A historical association in the Norman coastal town of Honfleur has set itself the task of recreating the vessel William the Conqueror crossed the Channel in for his invasion of England in 1066.
The build is part of a €20 million project merging historical study and tourism that they hope will attract 200,000 visitors in the pretty coastal resort.
Although no contemporary plans of the ship exist, experts believe they know exactly what the ship, called La Mora, looked like.
“The aim is to reconstruct as faithfully as possible this Viking-type warship, with its slender profile, which could sail up rivers and run aground on the shore. This 34m long oak ship will have to be able to carry 70 crew members, including 60 rowers. It will also have a square sail rig of 150 square metres,” naval architect Marc Ronet said.

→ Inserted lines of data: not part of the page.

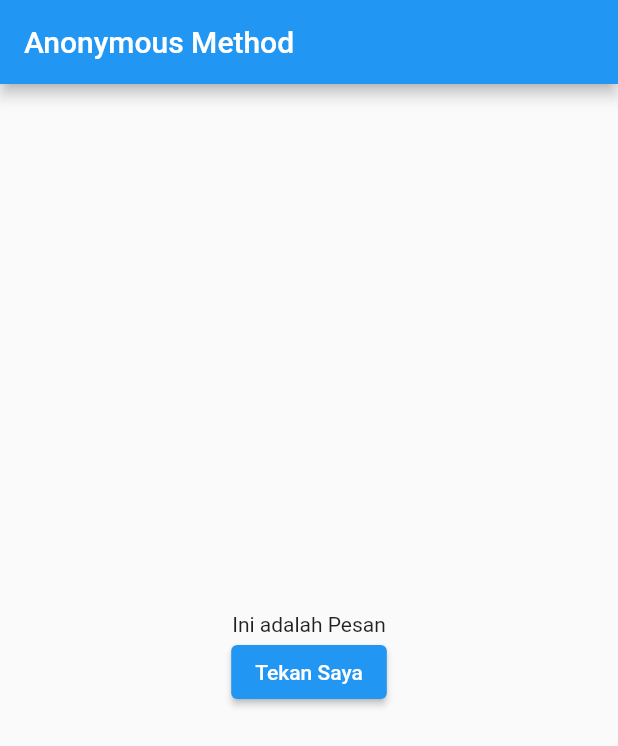
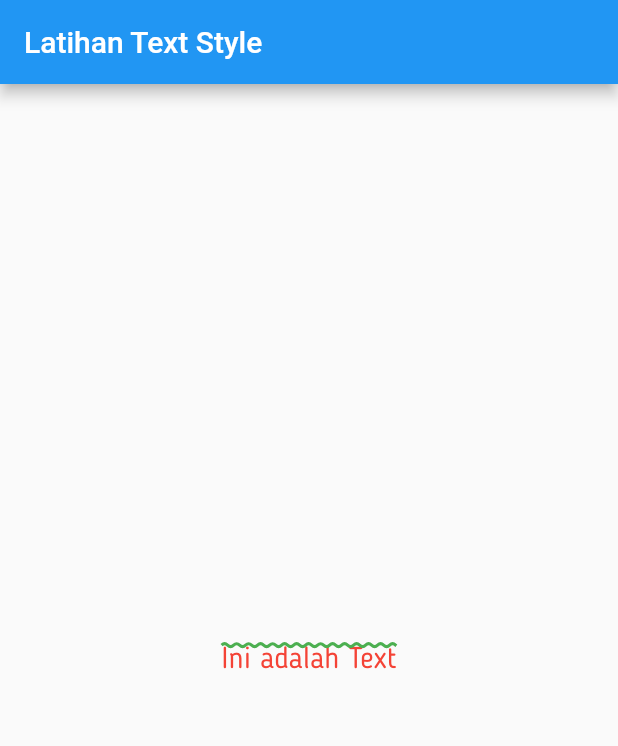
Before and after one commit to askaerlangga/belajar_flutter_dasar, a Flutter app: the screen it shows after launch, on a phone screen of 412 x 824 dp. Shown: the top 746 px of the screen. Run offline on Flutter 3.47's test engine with Material 2 defaults, Android fonts, the phone set to English and light mode, and no system bars.

Commit message:
Text Style

```diff
--- a/lib/main.dart
+++ b/lib/main.dart
@@ -4,37 +4,33 @@ import 'package:flutter/material.dart';
 void main() {
   runApp(const MyApp());
 }
-
-class MyApp extends StatefulWidget {
-  const MyApp({Key? key}) : super(key: key);
-
-  @override
-  _MyAppState createState() => _MyAppState();
-}
-
-class _MyAppState extends State<MyApp> {
-  String pesan = 'Ini adalah Pesan';
+class MyApp extends StatelessWidget {
+  const MyApp({ Key? key }) : super(key: key);
 
   @override
   Widget build(BuildContext context) {
     return MaterialApp(
       home: Scaffold(
-        appBar: AppBar(title: Text('Anonymous Method')),
+        appBar: AppBar(title: Text('Latihan Text Style')),
         body: Center(
-            child: Column(
-          mainAxisAlignment: MainAxisAlignment.center,
-          children: <Widget>[
-            Text(pesan),
-            ElevatedButton(
-              onPressed: () {
-                setState(() {
-                  pesan = 'Tombol ditekan';
-                });
-              },
-              child: Text('Tekan Saya'),
-            )
-          ],
-        )),
+          child: Column(
+            mainAxisAlignment: MainAxisAlignment.center,
+            children: const <Widget>[
+              Text(
+                'Ini adalah Text',
+                style: TextStyle(
+                  fontFamily: 'Blogger',
+                  fontSize: 20,
+                  color: Colors.red,
+                  decoration: TextDecoration.overline,
+                  decorationColor: Colors.green,
+                  decorationThickness: 5,
+                  decorationStyle: TextDecorationStyle.wavy
+                ),
+              ),
+            ],
+          ),
+        ),
       ),
     );
   }
```
Also changed, not shown: pubspec.yaml (+4 -4 lines), assets/fonts/BloggerSans.otf (added).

“This is a technical challenge as complex as it is exciting. Our marine carpenters will have to relearn the techniques and work practices of the 11th century,” Olivier Pagezy, president of the La Mora association, added.
“And once the project is completed, the Mora, which should be ready to sail by 2027, will have to find new ways of working. We will have to find technical solutions very quickly to meet current safety regulations.”

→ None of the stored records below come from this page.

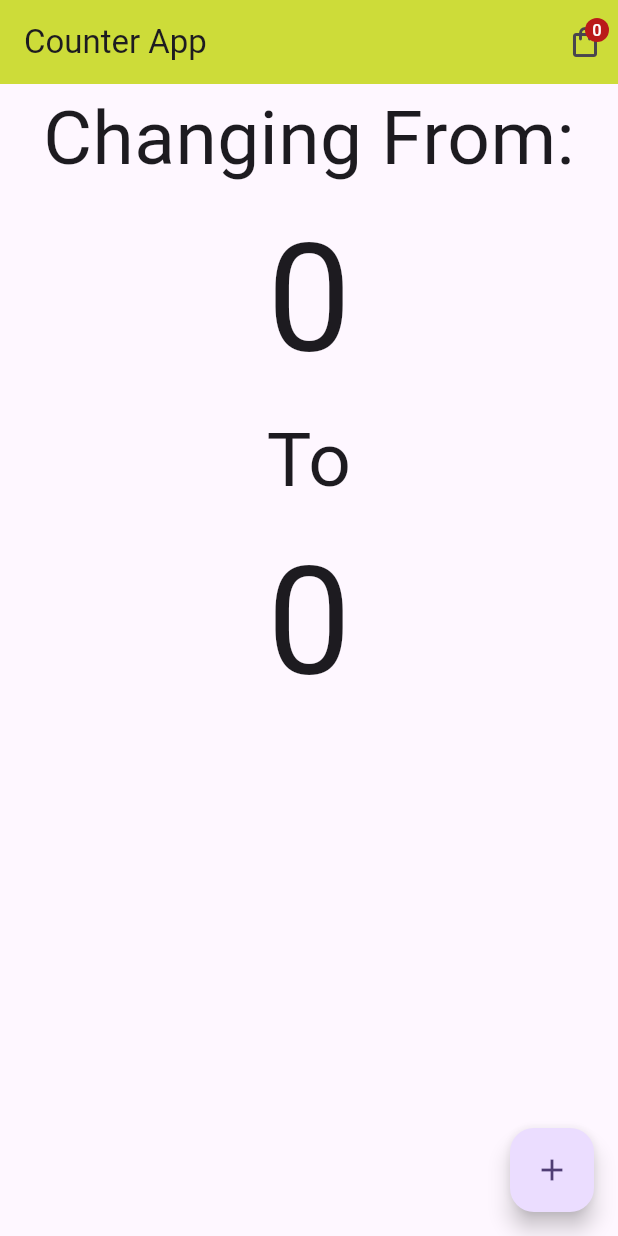
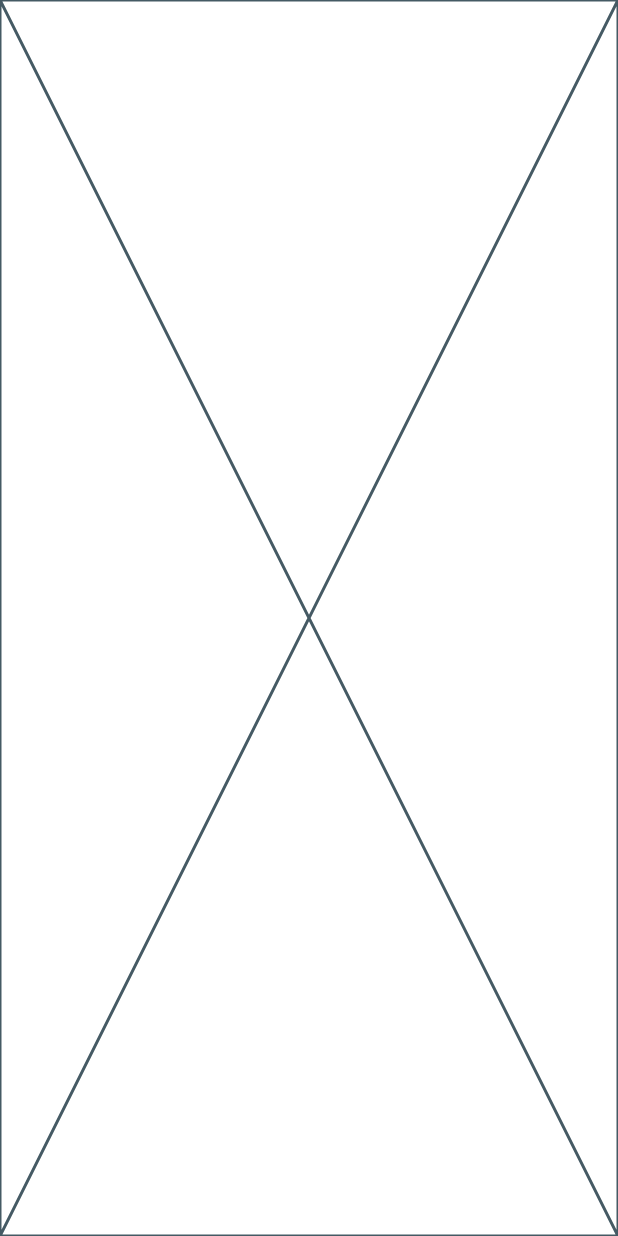
Before and after one commit to Mohsin0700/Learning_Block_Architecture_Flutter, a Flutter app: the screen it shows after launch, on a phone screen of 412 x 824 dp. Run offline on Flutter 3.47's test engine with Material 3 defaults, Android fonts, the phone set to English and light mode, and no system bars; our stand-ins replace bloc, flutter_bloc.

Commit message:
Files are udpated

```diff
--- a/lib/main.dart
+++ b/lib/main.dart
@@ -1,7 +1,12 @@
 import 'package:flutter/material.dart';
+import 'package:flutter_bloc/flutter_bloc.dart';
+import 'package:learning_block/mini_apps/counter_app/counter_cubit.dart';
 import 'package:learning_block/mini_apps/counter_app/counter_view.dart';
+import 'package:learning_block/mini_apps/counter_two/counter.dart';
+import 'package:learning_block/mini_apps/counter_two/counter_observer.dart';
 
 void main() {
+  Bloc.observer = CounterObserver();
   runApp(const MyApp());
 }
 
@@ -17,7 +22,8 @@ class MyApp extends StatelessWidget {
       theme: ThemeData(
         colorScheme: ColorScheme.fromSeed(seedColor: Colors.deepPurple),
       ),
-      home: CounterApp(),
+      // home: BlocProvider(create: (_) => CounterCubit(), child: CounterApp()),
+      home: BlocProvider(create: (_) => CounterCubit(), child: Counter()),
     );
   }
 }
--- a/lib/mini_apps/counter_app/counter_view.dart
+++ b/lib/mini_apps/counter_app/counter_view.dart
@@ -20,6 +20,7 @@ class _CounterAppState extends State<CounterApp> {
 
   @override
   Widget build(BuildContext context) {
+    print("Widget Build");
     return Scaffold(
       appBar: AppBar(
         title: Text('Counter App'),
@@ -39,7 +40,7 @@ class _CounterAppState extends State<CounterApp> {
       ),
       body: Center(
         child: BlocBuilder<CounterCubit, int>(
-          bloc: counterCubit,
+          // bloc: counterCubit,
           builder: (context, count) {
             return Column(
               children: [
@@ -49,10 +50,7 @@ class _CounterAppState extends State<CounterApp> {
                   style: TextStyle(fontSize: 100),
                 ),
                 Text('To', style: TextStyle(fontSize: 50)),
-                Text(
-                  counterCubit.state.toString(),
-                  style: TextStyle(fontSize: 100),
-                ),
+                Text(count.toString(), style: TextStyle(fontSize: 100)),
               ],
             );
           },
@@ -60,7 +58,7 @@ class _CounterAppState extends State<CounterApp> {
       ),
       floatingActionButton: FloatingActionButton(
         onPressed: () {
-          counterCubit.increment();
+          context.read<CounterCubit>().increment();
         },
         child: Icon(Icons.add),
       ),
--- /dev/null
+++ b/lib/mini_apps/counter_two/counter.dart
@@ -0,0 +1,10 @@
+import 'package:flutter/material.dart';
+
+class Counter extends StatelessWidget {
+  const Counter({super.key});
+
+  @override
+  Widget build(BuildContext context) {
+    return const Placeholder();
+  }
+}
```
Also changed, not shown: lib/mini_apps/counter_two/counter_observer.dart (added, +12 -0 lines).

Pagezy is no stranger to naval challenges, having previously coordinated work on the Hermione, the replica of La Fayette’s ship.
As with the Hermione, at Rochefort in the Charente-Maritime, the intention is to make the construction work part of a living history exhibit – organisers expect 200,000 people a year will visit the project. A huge disused industrial site near the quays of Honfleur should be cleared by the end of the year to house the project.

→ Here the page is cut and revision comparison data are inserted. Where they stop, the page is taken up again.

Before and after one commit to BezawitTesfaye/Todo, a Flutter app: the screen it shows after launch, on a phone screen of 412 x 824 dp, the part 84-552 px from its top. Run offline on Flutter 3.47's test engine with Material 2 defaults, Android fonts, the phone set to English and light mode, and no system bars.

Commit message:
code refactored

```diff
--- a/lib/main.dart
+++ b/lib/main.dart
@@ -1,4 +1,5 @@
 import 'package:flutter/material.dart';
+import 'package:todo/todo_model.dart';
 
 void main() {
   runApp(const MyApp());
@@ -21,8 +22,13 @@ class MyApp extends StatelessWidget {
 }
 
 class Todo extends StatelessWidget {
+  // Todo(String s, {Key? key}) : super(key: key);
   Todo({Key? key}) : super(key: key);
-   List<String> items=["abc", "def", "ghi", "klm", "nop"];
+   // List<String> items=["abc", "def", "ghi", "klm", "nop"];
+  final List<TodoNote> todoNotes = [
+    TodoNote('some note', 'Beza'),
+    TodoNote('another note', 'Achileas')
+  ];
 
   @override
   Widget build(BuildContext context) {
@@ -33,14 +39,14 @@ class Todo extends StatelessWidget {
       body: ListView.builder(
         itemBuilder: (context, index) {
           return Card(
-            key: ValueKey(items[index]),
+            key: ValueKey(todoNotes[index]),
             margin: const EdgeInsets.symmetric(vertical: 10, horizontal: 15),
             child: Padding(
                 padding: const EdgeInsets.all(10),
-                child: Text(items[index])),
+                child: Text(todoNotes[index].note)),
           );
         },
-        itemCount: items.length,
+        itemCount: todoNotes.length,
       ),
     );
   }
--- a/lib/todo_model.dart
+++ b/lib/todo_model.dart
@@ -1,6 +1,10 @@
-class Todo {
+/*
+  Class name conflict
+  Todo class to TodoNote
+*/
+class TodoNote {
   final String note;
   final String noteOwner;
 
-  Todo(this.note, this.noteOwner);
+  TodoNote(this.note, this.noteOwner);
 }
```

The reconstruction of La Mora will be accompanied by an ambitious exhibition of the maritime history of Normandy.